After last week hiring a skywriter to pen an apology to Daniel Clowes, Shia LaBeouf appeared to bait the cartoonist Tuesday on Twitter with a photo of the “Storyboard for my next short ‘Daniel Boring,'” an obvious reference to both Clowes’ Eightball serial “David Boring” and the actor’s seemingly unending plagiarism controversy.
But while LaBeouf didn’t get a rise out of Clowes, he did receive a cease-and-desist letter from the cartoonist’s attorney — which the actor promptly posted on the social media platform.
After pointing out that the storyboard drawings are copied from “David Boring,” Clowes’ attorney Michael J. Kump notes that, “if the foregoing isn’t outrageous enough conduct by your client, Mr. LaBeouf in his tweet today plagiarized Mr. Clowes’ own description of ‘David Boring'” as “it’s like Fassbinder meets half-baked Nabokov on Gilligan’s Island.” (Also worth noting: The photos fanned out beneath the drawing are of actors Patton Oswalt and Seth Rogen, who recently mocked LaBeouf’s ongoing Twitter apologies.)
LaBeouf was confronted with charges of plagiarism in mid-December following the online release of his 2012 short film HowardCantour.com, an almost-direct — and completely unauthorized — adaptation of Clowes’ 2007 comic Justin M. Damiano. LaBeouf quickly issued an apology, but even significant portions of that were found to be lifted from other sources, leading to weeks of bizarre, and frequently plagiarized, tweets from the first-time director.
In the letter to LaBeouf’s lawyer Brian G. Wolf , Kump writes, “your client is clearly out of control.”

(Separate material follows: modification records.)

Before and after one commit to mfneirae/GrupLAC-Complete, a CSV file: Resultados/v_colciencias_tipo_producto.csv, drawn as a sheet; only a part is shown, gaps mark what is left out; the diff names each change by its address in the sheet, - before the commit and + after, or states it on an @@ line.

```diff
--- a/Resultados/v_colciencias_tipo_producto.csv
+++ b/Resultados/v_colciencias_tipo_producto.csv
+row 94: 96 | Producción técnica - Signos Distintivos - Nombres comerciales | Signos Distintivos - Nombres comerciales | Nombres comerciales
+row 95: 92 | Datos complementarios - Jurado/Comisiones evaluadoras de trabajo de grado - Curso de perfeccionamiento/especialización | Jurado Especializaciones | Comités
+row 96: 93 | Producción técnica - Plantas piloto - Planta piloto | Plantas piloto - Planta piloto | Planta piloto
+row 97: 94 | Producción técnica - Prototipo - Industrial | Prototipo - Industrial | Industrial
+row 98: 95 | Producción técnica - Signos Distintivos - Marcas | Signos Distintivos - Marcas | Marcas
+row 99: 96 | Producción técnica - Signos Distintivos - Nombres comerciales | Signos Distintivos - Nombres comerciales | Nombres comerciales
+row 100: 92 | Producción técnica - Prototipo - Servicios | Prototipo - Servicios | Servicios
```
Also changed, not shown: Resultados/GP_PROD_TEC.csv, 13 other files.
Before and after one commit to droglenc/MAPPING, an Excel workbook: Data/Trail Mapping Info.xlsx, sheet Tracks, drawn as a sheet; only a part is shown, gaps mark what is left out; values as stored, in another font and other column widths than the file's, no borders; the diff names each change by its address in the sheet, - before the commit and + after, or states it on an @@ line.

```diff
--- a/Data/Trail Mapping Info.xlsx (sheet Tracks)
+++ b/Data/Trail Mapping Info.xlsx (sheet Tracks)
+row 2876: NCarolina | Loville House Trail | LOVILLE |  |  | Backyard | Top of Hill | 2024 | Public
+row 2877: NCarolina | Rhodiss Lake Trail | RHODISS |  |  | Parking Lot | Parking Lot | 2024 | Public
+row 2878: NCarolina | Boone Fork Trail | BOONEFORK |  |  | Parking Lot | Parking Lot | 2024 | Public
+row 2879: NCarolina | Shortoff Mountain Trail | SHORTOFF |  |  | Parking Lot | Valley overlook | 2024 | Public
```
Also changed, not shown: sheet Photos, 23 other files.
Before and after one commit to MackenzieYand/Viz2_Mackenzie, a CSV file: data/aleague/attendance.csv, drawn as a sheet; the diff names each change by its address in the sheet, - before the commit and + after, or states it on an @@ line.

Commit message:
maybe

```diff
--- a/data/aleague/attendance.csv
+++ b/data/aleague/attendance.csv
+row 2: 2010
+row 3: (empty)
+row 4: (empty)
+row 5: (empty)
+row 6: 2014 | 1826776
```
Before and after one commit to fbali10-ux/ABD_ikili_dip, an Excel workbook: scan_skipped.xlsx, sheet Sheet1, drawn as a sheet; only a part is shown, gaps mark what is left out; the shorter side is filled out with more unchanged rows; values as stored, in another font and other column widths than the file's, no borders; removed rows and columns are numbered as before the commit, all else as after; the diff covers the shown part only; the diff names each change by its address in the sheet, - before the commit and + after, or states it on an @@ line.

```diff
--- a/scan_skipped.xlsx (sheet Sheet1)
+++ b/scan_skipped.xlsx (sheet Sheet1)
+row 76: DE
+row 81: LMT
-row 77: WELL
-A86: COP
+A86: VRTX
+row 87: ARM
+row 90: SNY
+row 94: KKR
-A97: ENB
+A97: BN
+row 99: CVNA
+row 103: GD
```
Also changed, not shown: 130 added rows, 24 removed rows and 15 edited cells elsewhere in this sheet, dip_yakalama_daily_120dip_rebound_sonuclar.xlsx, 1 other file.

“He must stop his improper and outlandish conduct directed at Mr. Clows and his works, and your clients must take all necessary and appropriate steps to redress his wrongs,” Kump continues in the letter. “We have been waiting since December 27 to hear how Mr. LaBeouf intends to make right, but all that has happened is further wrongful acts, such as described above, and more foolishness such as Mr. LaBeouf’s New Year’s Day sky-writing frolic that exposed Mr. Clowes to further ridicule. Leave Mr. Clowes alone, and address and fix these problems immediately.”